[Web page revision data]
======

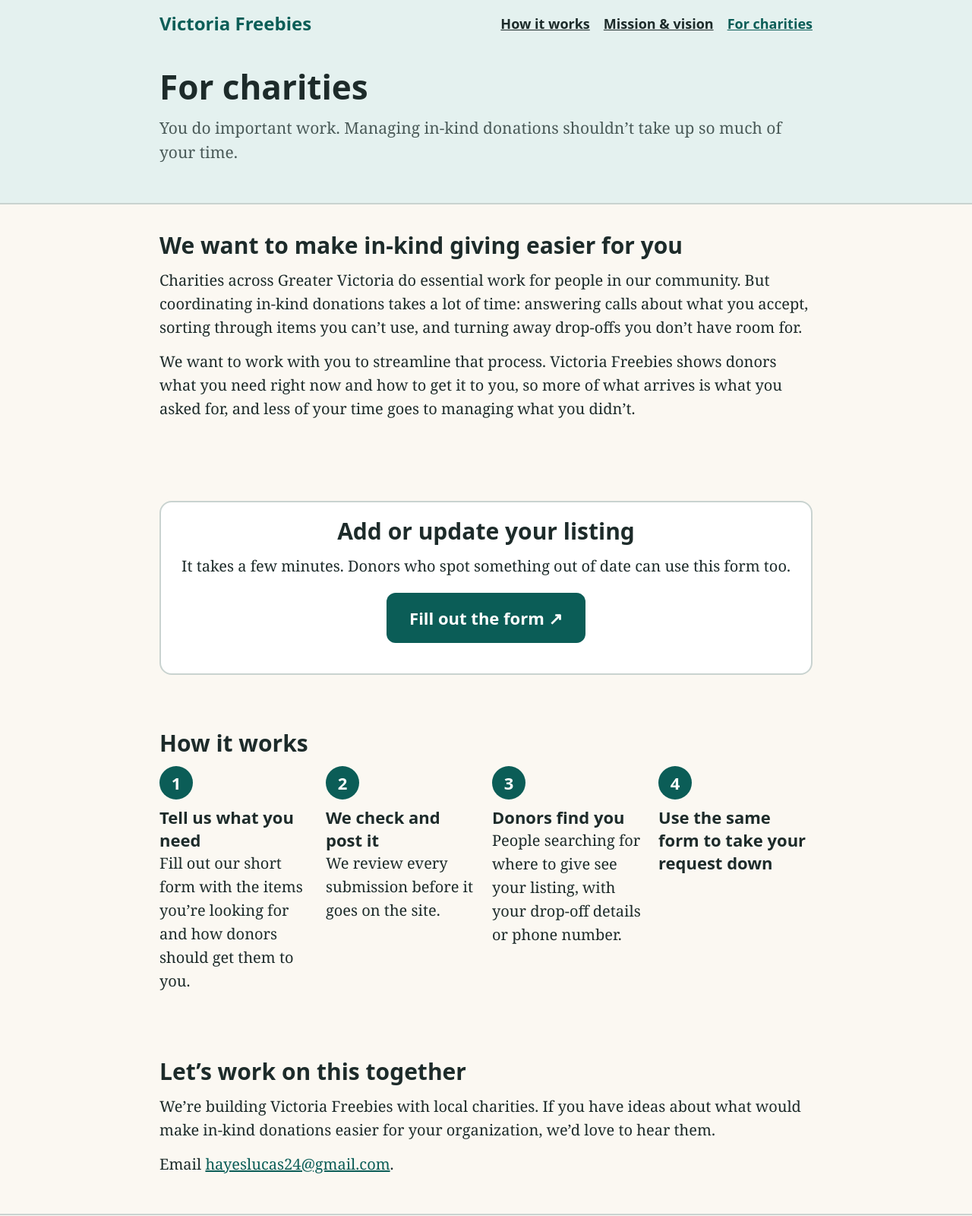
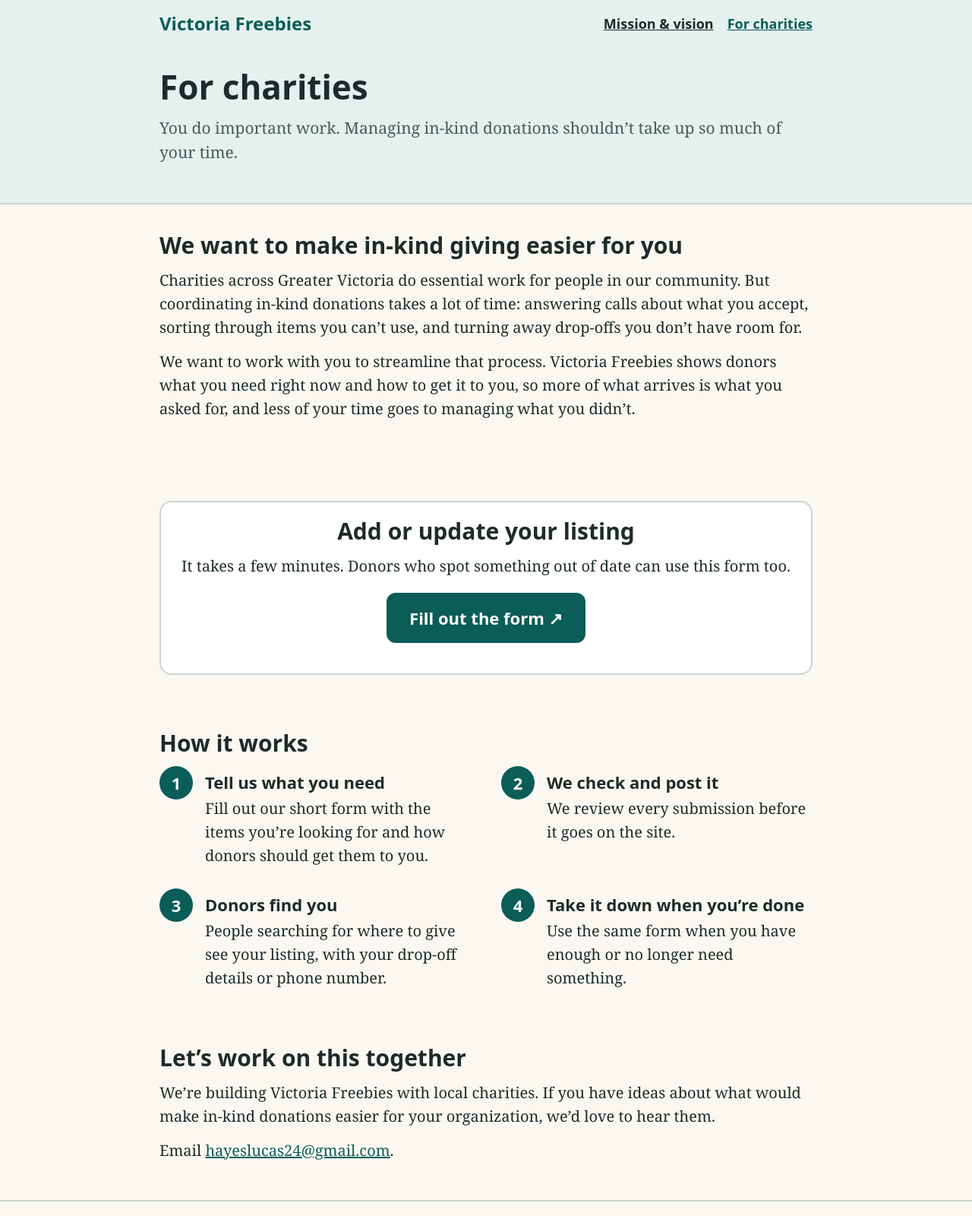
Before and after one commit to hayeslucas/victoriafreebies, a website: page charities.html in a window 1280 px wide. Shown: the top 1600 px of the page at 76% size. Drawn offline with Linux system fonts and the light colour scheme.

Commit message:
Nav links only to pages; lay out charity steps as a 2x2 grid
Remove the "How it works" in-page link from the nav on every page, so
the nav holds only page links (the logo goes home). On the charities
page the four steps sit in an even 2x2 grid with each number beside
its text, stacking on phones, and step 4 gets a short line of text.

Co-Authored-By: Claude Opus 5.5 <noreply@anthropic.com>
Claude-Session: https://claude.ai/code/session_01HvZ7soLqzXrEV8CMLmuSgi

```diff
--- a/charities.html
+++ b/charities.html
@@ -6,7 +6,7 @@
 </head><body>
 
 <header><div class="wrap">
-<nav><a class="logo" href="/">Victoria Freebies</a><span><a href="/#how">How it works</a><a href="/about">Mission &amp; vision</a><a href="/charities" aria-current="page">For charities</a></span></nav>
+<nav><a class="logo" href="/">Victoria Freebies</a><span><a href="/about">Mission &amp; vision</a><a href="/charities" aria-current="page">For charities</a></span></nav>
 <div class="hero">
 <h1>For charities</h1>
 <p class="sub">You do important work. Managing in-kind donations shouldn’t take up so much of your time.</p>
@@ -29,7 +29,7 @@
 <div class="step"><b class="n">1</b><h3>Tell us what you need</h3><p>Fill out our short form with the items you’re looking for and how donors should get them to you.</p></div>
 <div class="step"><b class="n">2</b><h3>We check and post it</h3><p>We review every submission before it goes on the site.</p></div>
 <div class="step"><b class="n">3</b><h3>Donors find you</h3><p>People searching for where to give see your listing, with your drop-off details or phone number.</p></div>
-<div class="step"><b class="n">4</b><h3>Use the same form to take your request down</h3></div>
+<div class="step"><b class="n">4</b><h3>Take it down when you’re done</h3><p>Use the same form when you have enough or no longer need something.</p></div>
 </div></section>
 
 <section id="together"><h2>Let’s work on this together</h2>
--- a/styles.css
+++ b/styles.css
@@ -72,4 +72,8 @@ nav a.logo{text-decoration:none}
 nav a[aria-current=page]{color:var(--brand)}
 .bigbtn.alt{background:var(--card);color:var(--ink);border:2px solid var(--ink)}
 nav a{white-space:nowrap}
-.steps.four{grid-template-columns:repeat(auto-fit,minmax(180px,1fr))}
+.steps.four{grid-template-columns:repeat(auto-fit,minmax(min(100%,340px),1fr));gap:28px 40px}
+.steps.four .step{display:grid;grid-template-columns:44px 1fr;column-gap:16px;align-items:start;align-content:start}
+.steps.four .step b.n{grid-row:span 2;margin:0}
+.steps.four .step h3{margin:6px 0 4px}
+.steps.four .step p{margin:0}
```
Also changed, not shown: about.html (+1 -1 lines), index.html (+1 -1 lines).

======

_WHAT YOU WILL DO_: Each line above gets copied exactly; leave the pictures out.

_RESULT OF THIS EXERCISE_:
Before and after one commit to hayeslucas/victoriafreebies, a website: page charities.html in a window 1280 px wide. Shown: the top 1600 px of the page at 76% size. Drawn offline with Linux system fonts and the light colour scheme.

Commit message:
Nav links only to pages; lay out charity steps as a 2x2 grid
Remove the "How it works" in-page link from the nav on every page, so
the nav holds only page links (the logo goes home). On the charities
page the four steps sit in an even 2x2 grid with each number beside
its text, stacking on phones, and step 4 gets a short line of text.

Co-Authored-By: Claude Opus 5.5 <noreply@anthropic.com>
Claude-Session: https://claude.ai/code/session_01HvZ7soLqzXrEV8CMLmuSgi

```diff
--- a/charities.html
+++ b/charities.html
@@ -6,7 +6,7 @@
 </head><body>
 
 <header><div class="wrap">
-<nav><a class="logo" href="/">Victoria Freebies</a><span><a href="/#how">How it works</a><a href="/about">Mission &amp; vision</a><a href="/charities" aria-current="page">For charities</a></span></nav>
+<nav><a class="logo" href="/">Victoria Freebies</a><span><a href="/about">Mission &amp; vision</a><a href="/charities" aria-current="page">For charities</a></span></nav>
 <div class="hero">
 <h1>For charities</h1>
 <p class="sub">You do important work. Managing in-kind donations shouldn’t take up so much of your time.</p>
@@ -29,7 +29,7 @@
 <div class="step"><b class="n">1</b><h3>Tell us what you need</h3><p>Fill out our short form with the items you’re looking for and how donors should get them to you.</p></div>
 <div class="step"><b class="n">2</b><h3>We check and post it</h3><p>We review every submission before it goes on the site.</p></div>
 <div class="step"><b class="n">3</b><h3>Donors find you</h3><p>People searching for where to give see your listing, with your drop-off details or phone number.</p></div>
-<div class="step"><b class="n">4</b><h3>Use the same form to take your request down</h3></div>
+<div class="step"><b class="n">4</b><h3>Take it down when you’re done</h3><p>Use the same form when you have enough or no longer need something.</p></div>
 </div></section>
 
 <section id="together"><h2>Let’s work on this together</h2>
--- a/styles.css
+++ b/styles.css
@@ -72,4 +72,8 @@ nav a.logo{text-decoration:none}
 nav a[aria-current=page]{color:var(--brand)}
 .bigbtn.alt{background:var(--card);color:var(--ink);border:2px solid var(--ink)}
 nav a{white-space:nowrap}
-.steps.four{grid-template-columns:repeat(auto-fit,minmax(180px,1fr))}
+.steps.four{grid-template-columns:repeat(auto-fit,minmax(min(100%,340px),1fr));gap:28px 40px}
+.steps.four .step{display:grid;grid-template-columns:44px 1fr;column-gap:16px;align-items:start;align-content:start}
+.steps.four .step b.n{grid-row:span 2;margin:0}
+.steps.four .step h3{margin:6px 0 4px}
+.steps.four .step p{margin:0}
```
Also changed, not shown: about.html (+1 -1 lines), index.html (+1 -1 lines).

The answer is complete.